“As you might see here, the Coon area is dimly lit and since Cherry Street is the only access to the library, making this place particularly vulnerable for students. We’re making an effort to provide lighting for this area. Additionally, Stingers stop at midnight leading to a problem [with those studying late]. One possible solution is the Stingerettes. Unfortunately there were also robberies on the other side of the library as well and the crosswalk across from Bobby Dodd Stadium is a particularly vulnerable path,” Mayberry said at one stops.

Additional planned improvements were on North Ave., both along the road and the apartments.

“We plan to make North Avenue a friendlier corridor,” Williams said. Current plans are to demolish an abandoned crosswalk across from the campus on North Ave. and to place street lamps alongside the road.

“We also hope to plant trees along the road,” said Pendleton. When asked if it was because criminals were afraid of trees he said, “No, but we’re just trying to make the place look nicer and better looking.”

There are also plans to install a dining hall and recreation center in the North Avenue Apartments too. That would require tearing down gates which would require consolidating the area around the apartments and make it safe.

“Plans are tentative right now due to the need to acquire more land” Williams said.

At the very least Williams hopes that the results of the Campus Safety Walk should benefit all students even if they didn’t participate in the walk.

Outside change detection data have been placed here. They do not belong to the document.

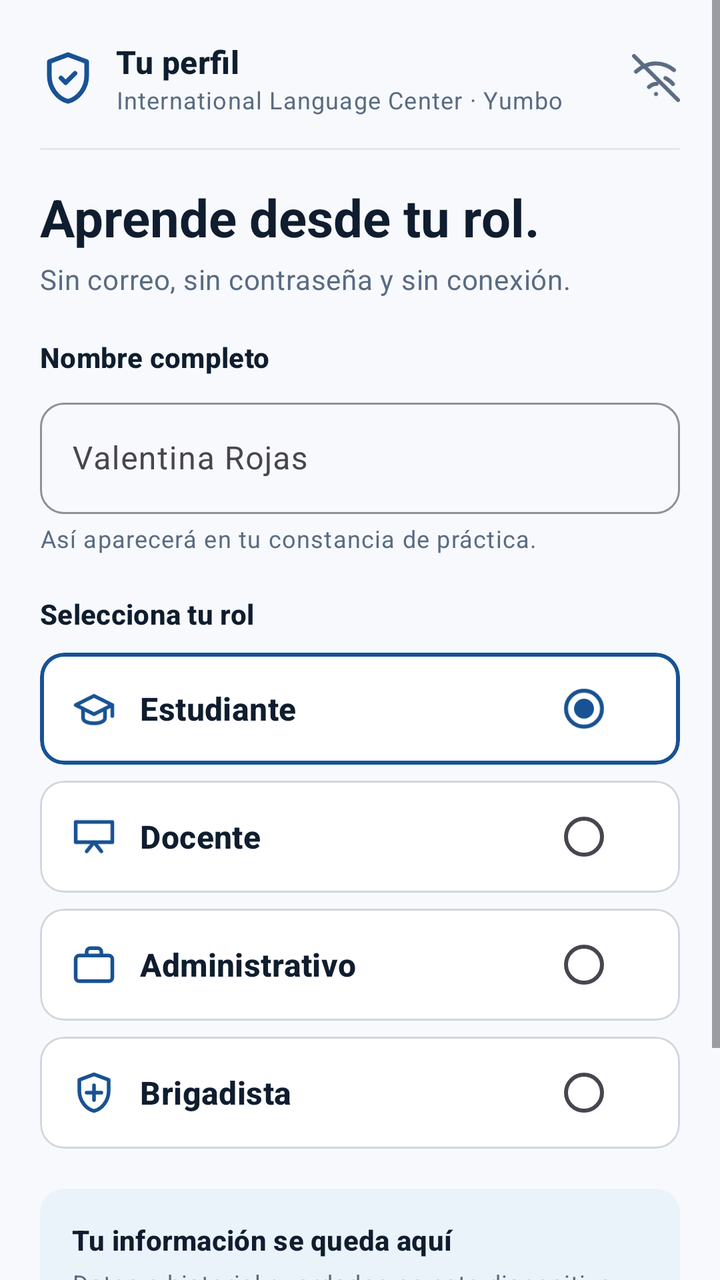
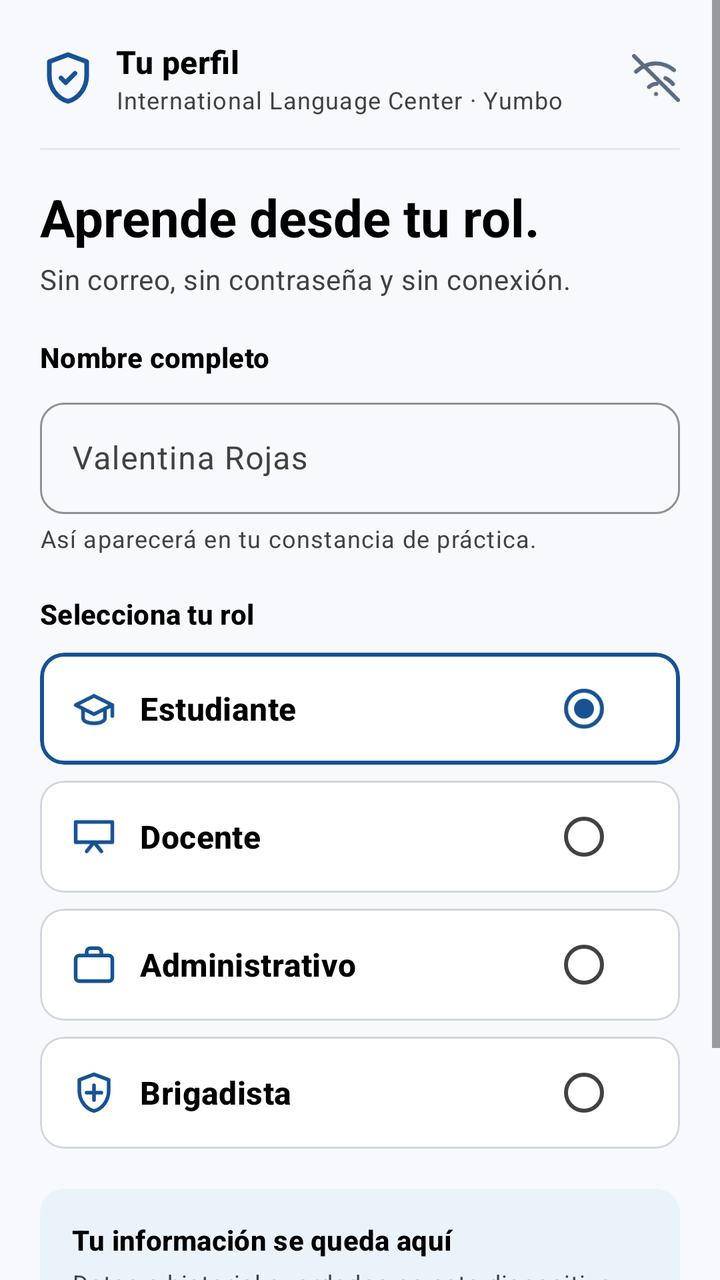

Two renders of the same Android screen: before a commit and after it. Below are the layout's source before the change and the commit's diff.
<!-- AndroidManifest.xml: application theme Theme.CrisisSim -->
<!-- res/layout/fragment_profile_setup.xml -->
<?xml version="1.0" encoding="utf-8"?>
<ScrollView xmlns:android="http://schemas.android.com/apk/res/android"
    xmlns:app="http://schemas.android.com/apk/res-auto"
    xmlns:tools="http://schemas.android.com/tools"
    android:layout_width="match_parent"
    android:layout_height="match_parent"
    android:background="@color/background_light"
    android:fillViewport="true"
    tools:context=".presentation.ui.profile.ProfileSetupFragment">

    <LinearLayout
        android:layout_width="match_parent"
        android:layout_height="wrap_content"
        android:orientation="vertical"
        android:padding="20dp">

        
        <LinearLayout
            android:layout_width="match_parent"
            android:layout_height="wrap_content"
            android:gravity="center_vertical"
            android:orientation="horizontal"
            android:paddingBottom="16dp">

            <ImageView
                android:layout_width="28dp"
                android:layout_height="28dp"
                android:contentDescription="@string/profile_header_title"
                android:src="@drawable/ic_shield" />

            <LinearLayout
                android:layout_width="0dp"
                android:layout_height="wrap_content"
                android:layout_marginStart="10dp"
                android:layout_weight="1"
                android:orientation="vertical">

                <TextView
                    android:layout_width="wrap_content"
                    android:layout_height="wrap_content"
                    android:text="@string/profile_header_title"
                    android:textAppearance="?attr/textAppearanceTitleMedium"
                    android:textColor="@color/text_primary"
                    android:textStyle="bold" />

                <TextView
                    android:layout_width="wrap_content"
                    android:layout_height="wrap_content"
                    android:text="@string/app_subtitle"
                    android:textAppearance="?attr/textAppearanceBodySmall"
                    android:textColor="@color/text_secondary" />
            </LinearLayout>

            <ImageView
                android:layout_width="24dp"
                android:layout_height="24dp"
                android:contentDescription="@string/badge_offline"
                android:src="@drawable/ic_offline" />
        </LinearLayout>

        <View
            android:layout_width="match_parent"
            android:layout_height="1dp"
            android:layout_marginBottom="16dp"
            android:background="#E2E8F0" />

        
        <TextView
            android:layout_width="match_parent"
            android:layout_height="wrap_content"
            android:text="@string/profile_title"
            android:textAppearance="?attr/textAppearanceHeadlineMedium"
            android:textColor="@color/text_primary"
            android:textSize="26sp"
            android:textStyle="bold" />

        
        <TextView
            android:layout_width="match_parent"
            android:layout_height="wrap_content"
            android:layout_marginTop="4dp"
            android:text="@string/profile_subtitle"
            android:textAppearance="?attr/textAppearanceBodyMedium"
            android:textColor="@color/text_secondary" />

        
        <TextView
            android:layout_width="match_parent"
            android:layout_height="wrap_content"
            android:layout_marginTop="20dp"
            android:text="@string/profile_name_label"
            android:textAppearance="?attr/textAppearanceTitleSmall"
            android:textColor="@color/text_primary"
            android:textStyle="bold" />

        <com.google.android.material.textfield.TextInputLayout
            android:id="@+id/til_name"
            style="?attr/textInputOutlinedStyle"
            android:layout_width="match_parent"
            android:layout_height="wrap_content"
            android:layout_marginTop="8dp"
            app:boxCornerRadiusBottomEnd="12dp"
            app:boxCornerRadiusBottomStart="12dp"
            app:boxCornerRadiusTopEnd="12dp"
            app:boxCornerRadiusTopStart="12dp"
            app:boxStrokeColor="@color/primary">

            <com.google.android.material.textfield.TextInputEditText
                android:id="@+id/et_name"
                android:layout_width="match_parent"
                android:layout_height="wrap_content"
                android:hint="@string/profile_name_hint"
                android:inputType="textPersonName|textCapWords"
                android:maxLength="50"
                android:singleLine="true" />
        </com.google.android.material.textfield.TextInputLayout>

        <TextView
            android:layout_width="match_parent"
            android:layout_height="wrap_content"
            android:layout_marginTop="4dp"
            android:text="@string/profile_name_caption"
            android:textAppearance="?attr/textAppearanceBodySmall"
            android:textColor="@color/text_secondary" />

        
        <TextView
            android:layout_width="match_parent"
            android:layout_height="wrap_content"
            android:layout_marginTop="20dp"
            android:text="@string/profile_role_label"
            android:textAppearance="?attr/textAppearanceTitleSmall"
            android:textColor="@color/text_primary"
            android:textStyle="bold" />

        
        <com.google.android.material.card.MaterialCardView
            android:id="@+id/card_role_student"
            android:layout_width="match_parent"
            android:layout_height="56dp"
            android:layout_marginTop="10dp"
            android:clickable="true"
            android:focusable="true"
            app:cardCornerRadius="12dp"
            app:cardElevation="0dp"
            app:strokeColor="@color/primary"
            app:strokeWidth="2dp">

            <LinearLayout
                android:layout_width="match_parent"
                android:layout_height="match_parent"
                android:gravity="center_vertical"
                android:orientation="horizontal"
                android:paddingHorizontal="16dp">

                <ImageView
                    android:layout_width="22dp"
                    android:layout_height="22dp"
                    android:contentDescription="@string/profile_role_student"
                    android:src="@drawable/ic_student" />

                <TextView
                    android:layout_width="0dp"
                    android:layout_height="wrap_content"
                    android:layout_marginStart="12dp"
                    android:layout_weight="1"
                    android:text="@string/profile_role_student"
                    android:textAppearance="?attr/textAppearanceTitleMedium"
                    android:textColor="@color/text_primary"
                    android:textStyle="bold" />

                <RadioButton
                    android:id="@+id/rb_role_student"
                    android:layout_width="wrap_content"
                    android:layout_height="wrap_content"
                    android:checked="true"
                    android:clickable="false" />
            </LinearLayout>
        </com.google.android.material.card.MaterialCardView>

        
        <com.google.android.material.card.MaterialCardView
            android:id="@+id/card_role_teacher"
            android:layout_width="match_parent"
            android:layout_height="56dp"
            android:layout_marginTop="8dp"
            android:clickable="true"
            android:focusable="true"
            app:cardCornerRadius="12dp"
            app:cardElevation="0dp"
            app:strokeColor="#D0D7DE"
            app:strokeWidth="1dp">

            <LinearLayout
                android:layout_width="match_parent"
                android:layout_height="match_parent"
                android:gravity="center_vertical"
                android:orientation="horizontal"
                android:paddingHorizontal="16dp">

                <ImageView
                    android:layout_width="22dp"
                    android:layout_height="22dp"
                    android:contentDescription="@string/profile_role_teacher"
                    android:src="@drawable/ic_teacher" />

                <TextView
                    android:layout_width="0dp"
                    android:layout_height="wrap_content"
                    android:layout_marginStart="12dp"
                    android:layout_weight="1"
                    android:text="@string/profile_role_teacher"
                    android:textAppearance="?attr/textAppearanceTitleMedium"
                    android:textColor="@color/text_primary"
                    android:textStyle="bold" />

                <RadioButton
                    android:id="@+id/rb_role_teacher"
                    android:layout_width="wrap_content"
                    android:layout_height="wrap_content"
                    android:checked="false"
                    android:clickable="false" />
            </LinearLayout>
        </com.google.android.material.card.MaterialCardView>

        
        <com.google.android.material.card.MaterialCardView
            android:id="@+id/card_role_administrative"
            android:layout_width="match_parent"
            android:layout_height="56dp"
            android:layout_marginTop="8dp"
            android:clickable="true"
            android:focusable="true"
            app:cardCornerRadius="12dp"
            app:cardElevation="0dp"
            app:strokeColor="#D0D7DE"
            app:strokeWidth="1dp">

            <LinearLayout
                android:layout_width="match_parent"
                android:layout_height="match_parent"
                android:gravity="center_vertical"
                android:orientation="horizontal"
                android:paddingHorizontal="16dp">

                <ImageView
                    android:layout_width="22dp"
                    android:layout_height="22dp"
                    android:contentDescription="@string/profile_role_administrative"
                    android:src="@drawable/ic_administrative" />

                <TextView
                    android:layout_width="0dp"
                    android:layout_height="wrap_content"
                    android:layout_marginStart="12dp"
                    android:layout_weight="1"
                    android:text="@string/profile_role_administrative"
                    android:textAppearance="?attr/textAppearanceTitleMedium"
                    android:textColor="@color/text_primary"
                    android:textStyle="bold" />

                <RadioButton
                    android:id="@+id/rb_role_administrative"
                    android:layout_width="wrap_content"
                    android:layout_height="wrap_content"
                    android:checked="false"
                    android:clickable="false" />
            </LinearLayout>
        </com.google.android.material.card.MaterialCardView>

        
        <com.google.android.material.card.MaterialCardView
            android:id="@+id/card_role_brigadist"
            android:layout_width="match_parent"
            android:layout_height="56dp"
            android:layout_marginTop="8dp"
            android:clickable="true"
            android:focusable="true"
            app:cardCornerRadius="12dp"
            app:cardElevation="0dp"
            app:strokeColor="#D0D7DE"
            app:strokeWidth="1dp">

            <LinearLayout
                android:layout_width="match_parent"
                android:layout_height="match_parent"
                android:gravity="center_vertical"
                android:orientation="horizontal"
                android:paddingHorizontal="16dp">

                <ImageView
                    android:layout_width="22dp"
                    android:layout_height="22dp"
                    android:contentDescription="@string/profile_role_brigadist"
                    android:src="@drawable/ic_brigadist" />

                <TextView
                    android:layout_width="0dp"
                    android:layout_height="wrap_content"
                    android:layout_marginStart="12dp"
                    android:layout_weight="1"
                    android:text="@string/profile_role_brigadist"
                    android:textAppearance="?attr/textAppearanceTitleMedium"
                    android:textColor="@color/text_primary"
                    android:textStyle="bold" />

                <RadioButton
                    android:id="@+id/rb_role_brigadist"
                    android:layout_width="wrap_content"
                    android:layout_height="wrap_content"
                    android:checked="false"
                    android:clickable="false" />
            </LinearLayout>
        </com.google.android.material.card.MaterialCardView>

        
        <com.google.android.material.card.MaterialCardView
            android:layout_width="match_parent"
            android:layout_height="wrap_content"
            android:layout_marginTop="20dp"
            app:cardBackgroundColor="@color/primary_container"
            app:cardCornerRadius="12dp"
            app:cardElevation="0dp"
            app:strokeWidth="0dp">

            <LinearLayout
                android:layout_width="match_parent"
                android:layout_height="wrap_content"
                android:orientation="vertical"
                android:padding="16dp">

                <TextView
                    android:layout_width="match_parent"
                    android:layout_height="wrap_content"
                    android:text="@string/profile_info_title"
                    android:textAppearance="?attr/textAppearanceTitleSmall"
                    android:textColor="@color/text_primary"
                    android:textStyle="bold" />

                <TextView
                    android:layout_width="match_parent"
                    android:layout_height="wrap_content"
                    android:layout_marginTop="4dp"
                    android:text="@string/profile_info_desc"
                    android:textAppearance="?attr/textAppearanceBodySmall"
                    android:textColor="@color/text_secondary" />
            </LinearLayout>
        </com.google.android.material.card.MaterialCardView>

        <Space
            android:layout_width="match_parent"
            android:layout_height="24dp" />

        
        <com.google.android.material.button.MaterialButton
            android:id="@+id/btn_create_profile"
            android:layout_width="match_parent"
            android:layout_height="56dp"
            android:backgroundTint="@color/primary"
            android:text="@string/profile_create_button"
            android:textAppearance="?attr/textAppearanceTitleMedium"
            android:textColor="@color/surface_light"
            app:cornerRadius="12dp" />
    </LinearLayout>
</ScrollView>
<!-- resources referenced by this layout -->
<resources>
  <color name="background_light">#F7F9FC</color>
  <color name="primary">#185293</color>
  <color name="primary_container">#EBF3FA</color>
  <color name="surface_light">#FFFFFF</color>
  <color name="text_primary">#0F1D2F</color>
  <color name="text_secondary">#5A6B82</color>
  <!-- drawable ic_offline (drawable) -->
  <vector xmlns:android="http://schemas.android.com/apk/res/android"
      android:width="24dp"
      android:height="24dp"
      android:viewportWidth="24"
      android:viewportHeight="24">
    <path
        android:fillColor="#00000000"
        android:pathData="M1,1l22,22M16.72,12.06C18.17,12.78 19.46,13.8 20.46,15.01M12,20h.01M8.5,16.5c1.01,-1.01 2.37,-1.6 3.8,-1.60M2,8.82C4.84,6.23 8.35,4.72 12,4.72c3.21,0 6.33,1.18 8.97,3.3"
        android:strokeColor="#5A6B82"
        android:strokeWidth="2"
        android:strokeLineCap="round"
        android:strokeLineJoin="round"/>
  </vector>
  <!-- drawable ic_teacher (drawable) -->
  <vector xmlns:android="http://schemas.android.com/apk/res/android"
      android:width="24dp"
      android:height="24dp"
      android:viewportWidth="24"
      android:viewportHeight="24">
    <path
        android:fillColor="#00000000"
        android:pathData="M2,4h20v11H2z"
        android:strokeColor="#185293"
        android:strokeWidth="2"
        android:strokeLineCap="round"
        android:strokeLineJoin="round"/>
    <path
        android:fillColor="#00000000"
        android:pathData="M8,20l4,-5 4,5"
        android:strokeColor="#185293"
        android:strokeWidth="2"
        android:strokeLineCap="round"
        android:strokeLineJoin="round"/>
  </vector>
  <string name="app_subtitle">International Language Center · Yumbo</string>
  <string name="badge_offline">Entrenamiento sin internet</string>
  <string name="profile_create_button">Crear perfil</string>
  <string name="profile_header_title">Tu perfil</string>
  <string name="profile_info_desc">Datos e historial guardados en este dispositivo. Puedes borrarlos en Ajustes.</string>
  <string name="profile_info_title">Tu información se queda aquí</string>
  <string name="profile_name_caption">Así aparecerá en tu constancia de práctica.</string>
  <string name="profile_name_hint">Valentina Rojas</string>
  <string name="profile_name_label">Nombre completo</string>
  <string name="profile_role_administrative">Administrativo</string>
  <string name="profile_role_brigadist">Brigadista</string>
  <string name="profile_role_label">Selecciona tu rol</string>
  <string name="profile_role_student">Estudiante</string>
  <string name="profile_role_teacher">Docente</string>
  <string name="profile_subtitle">Sin correo, sin contraseña y sin conexión.</string>
  <string name="profile_title">Aprende desde tu rol.</string>
  <style name="Theme.CrisisSim" parent="Base.Theme.CrisisSim" />
  <style name="Base.Theme.CrisisSim" parent="Theme.Material3.DayNight.NoActionBar">
          
          <item name="colorPrimary">@color/primary</item>
          <item name="colorPrimaryVariant">@color/primary_dark</item>
          <item name="colorOnPrimary">@color/surface_light</item>
          <item name="android:colorBackground">@color/background_light</item>
          <item name="colorSurface">@color/surface_light</item>
      </style>
  <color name="primary_dark">#0F3968</color>
  <!-- unchanged entries left out for length: 4 -->
</resources>

<!-- the commit's change to res/layout/fragment_profile_setup.xml (unified diff, before → after) -->
@@ -110,6 +110,8 @@
                 android:layout_width="match_parent"
                 android:layout_height="wrap_content"
                 android:hint="@string/profile_name_hint"
+                android:textColor="@color/text_primary"
+                android:textColorHint="@color/text_secondary"
                 android:inputType="textPersonName|textCapWords"
                 android:maxLength="50"
                 android:singleLine="true" />
<!-- resource entries referenced after the edit -->
@@ -4,8 +4,8 @@
   <color name="primary">#185293</color>
   <color name="primary_container">#EBF3FA</color>
   <color name="surface_light">#FFFFFF</color>
-  <color name="text_primary">#0F1D2F</color>
-  <color name="text_secondary">#5A6B82</color>
+  <color name="text_primary">#000000</color>
+  <color name="text_secondary">#424242</color>
   <!-- drawable ic_offline (drawable) -->
   <vector xmlns:android="http://schemas.android.com/apk/res/android"
       android:width="24dp"
@@ -58,13 +58,18 @@
   <string name="profile_subtitle">Sin correo, sin contraseña y sin conexión.</string>
   <string name="profile_title">Aprende desde tu rol.</string>
   <style name="Theme.CrisisSim" parent="Base.Theme.CrisisSim" />
-  <style name="Base.Theme.CrisisSim" parent="Theme.Material3.DayNight.NoActionBar">
-          
+  <style name="Base.Theme.CrisisSim" parent="Theme.Material3.Light.NoActionBar">
           <item name="colorPrimary">@color/primary</item>
           <item name="colorPrimaryVariant">@color/primary_dark</item>
           <item name="colorOnPrimary">@color/surface_light</item>
           <item name="android:colorBackground">@color/background_light</item>
           <item name="colorSurface">@color/surface_light</item>
+          <item name="colorOnSurface">@color/text_primary</item>
+          <item name="colorOnSurfaceVariant">@color/text_secondary</item>
+          <item name="android:textColorPrimary">@color/text_primary</item>
+          <item name="android:textColorSecondary">@color/text_secondary</item>
+          <item name="android:textColorHint">@color/text_secondary</item>
+          <item name="colorError">#B3261E</item>
       </style>
   <color name="primary_dark">#0F3968</color>
   <!-- unchanged entries left out for length: 4 -->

“[The media coverage] should be a great opportunity for this go out and branch to other students. With the walk this year, the idea has been focused on upgrading campus safety. Campus safety has been upgraded so all twelve thousand student benefit. So while not all students might participate in the walk, there is still a large opportunity for various student leaders here to put forth concern to their student bodies,” Williams said.